My research project will end in 2018 with another phase of field research which will see the final results completed and the results released and distributed. There are signs of differences between the two legal systems which affect legislators and communities. In addition, it appears that reforms to the legal system in the country’s structure might be needed to fix the differences.

Hybrid Law

The method employed for this study is known as the hybrid law. The concept was first developed in 2007 as a prerequisite to understand the relation between customary law and climate change in the Pacific that is often only spoken about, and is difficult to discern or analyze.

Hybrid law is one of three facets of international law, namely environment law, human rights and refugee or immigration law. It demonstrates an unquestionable connection between the three branches, as well as the fact the fact that climate change can’t be dealt with without reference to human rights or migration in direct or indirect ways.

It’s not enough to analyze human rights without taking into consideration the effects of climate change, or to look at the mobility of people without taking into account climate triggers as the major causes of causality. Migrants, refugees or relocated individuals whether they are cross-border or internal have rights as human beings, and the state should not apply or change policies to block their safe passage and access to legal protection.

Under the international human rights laws and international customary law, states are bound to protect their rights of refugees and migrants as well as in order to provide them respect and dignity and to safeguard against their return in the event that they are at risk of having their rights violated.

Although international refugee law does not specifically mention environmental risks as causes of conflict or persecution however, it doesn’t relieve states from the obligation to meet the needs of those seeking protection from the effects of climate changes.

A Regional Framework

The preliminary results of my research indicate that the most effective approach to tackle human mobility within relation to climate changes is on a regional scale. This is especially applicable to the Pacific in which a few regional strategies have recently proven their effectiveness.

A regional framework that could be developed regarding human mobility as well as climate change, that could consider both customary and regular customary law, will address the rights of migrants and to fill in the gaps at an international level, and aid the state’s individual inability when it comes to addressing this issue on a national scale.

It is evident that on a global scale the process of negotiating on an international framework to deal with climate change could be lengthy and not always focused on the needs of migrants.
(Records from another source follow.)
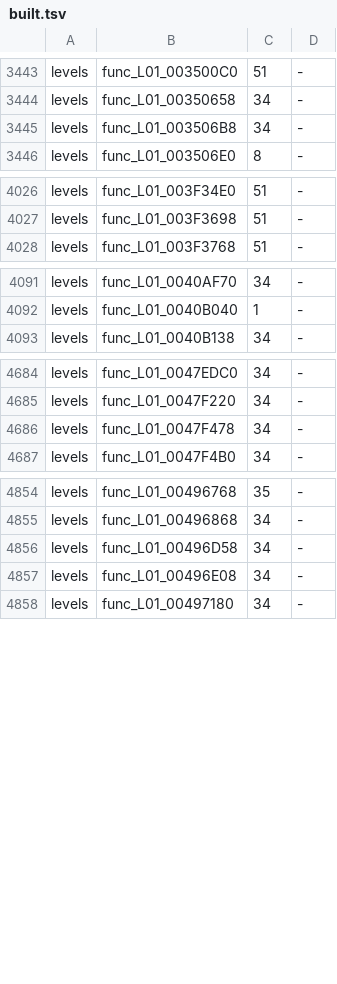
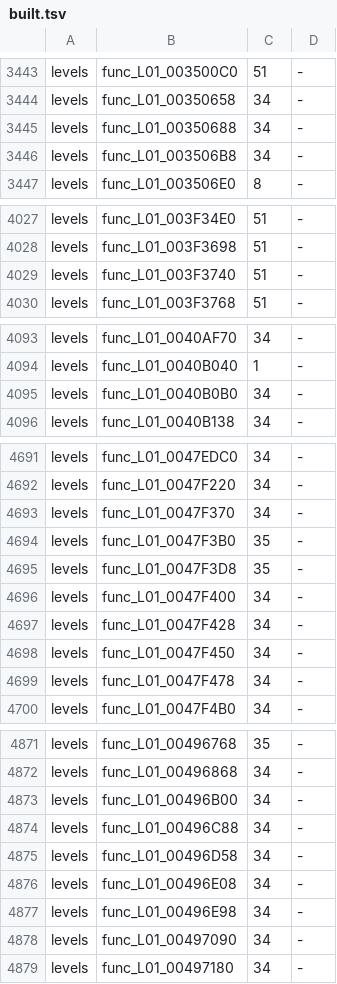
Before and after one commit to OpenRAC/rac3-decomp, a TSV file: config/us/built.tsv, drawn as a sheet; only a part is shown, gaps mark what is left out; the diff covers the shown part only; the diff names each change by its address in the sheet, - before the commit and + after, or states it on an @@ line.

Commit message:
feat(levels): match 48 functions in shared level 1 files and levels 1-29 (#85)

```diff
--- a/config/us/built.tsv
+++ b/config/us/built.tsv
+row 3445: levels | func_L01_00350688 | 34 | -
+row 4029: levels | func_L01_003F3740 | 51 | -
+row 4095: levels | func_L01_0040B0B0 | 34 | -
+row 4693: levels | func_L01_0047F370 | 34 | -
+row 4694: levels | func_L01_0047F3B0 | 35 | -
+row 4695: levels | func_L01_0047F3D8 | 35 | -
+row 4696: levels | func_L01_0047F400 | 34 | -
+row 4697: levels | func_L01_0047F428 | 34 | -
+row 4698: levels | func_L01_0047F450 | 34 | -
+row 4873: levels | func_L01_00496B00 | 34 | -
+row 4874: levels | func_L01_00496C88 | 34 | -
+row 4877: levels | func_L01_00496E98 | 34 | -
+row 4878: levels | func_L01_00497090 | 34 | -
```
Also changed, not shown: 23 added rows elsewhere in this file, 36 other files.
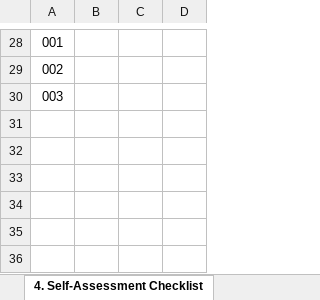
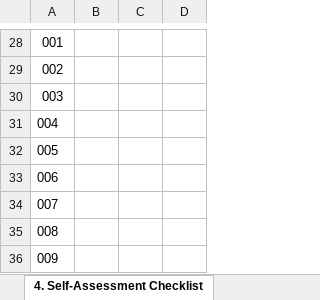
Before and after one commit to Sand036/MSPM, an Excel workbook: Ai log/AI_AuditLog_Van.xlsx, sheet 4. Self-Assessment Checklist, drawn as a sheet; only a part is shown, gaps mark what is left out; values as stored, in another font and other column widths than the file's, no borders; the diff names each change by its address in the sheet, - before the commit and + after, or states it on an @@ line.

```diff
--- a/Ai log/AI_AuditLog_Van.xlsx (sheet 4. Self-Assessment Checklist)
+++ b/Ai log/AI_AuditLog_Van.xlsx (sheet 4. Self-Assessment Checklist)
+row 31: 004
+row 32: 005
+row 33: 006
+row 34: 007
+row 35: 008
+row 36: 009
```
Also changed, not shown: sheet 2. Detailed Audit Log, sheet 3. Hallucination Detection, sheet 1. Metadata & Summary.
It requires political will and sometimes, it doesn’t benefit the countries that are most affected. However it takes time and time is something that people who are affected by climate changes, who are able to move, but don’t have.

On a national scale, many states in which displacement or migration occur are lacking human and financial resources, and have a limited capacity to deal with the issue by themselves.

In the course of an regional meeting of Climate Change and Migration in the Pacific hosted by the Pacific Islands Forum Secretariat (PIFS) as well as the United Nations Economic and Social Commission for Asia and the Pacific (UN-ESCAP) in early December high-ranking Pacific island government officials advocated the need to find quick solutions to meet the demands of people who are in motion by creating an appropriate regional framework.

The 10 Pacific country representatives who took part at the conference aimed to develop internal guidelines to tackle the issue of human mobility, but also respecting the sovereignty of states when making decisions on their own. They are also looking at developing a legally binding document that regulates human mobility across borders, with a focus in sharing of experiences and respect for each other and a shared cultural identity.

The efforts will continue in 2017 on both the political as well as technical levels – to speed up this groundbreaking regional effort to tackle climate change and mobility of humans.

Again the Pacific is in the frontline.

June 30, 2024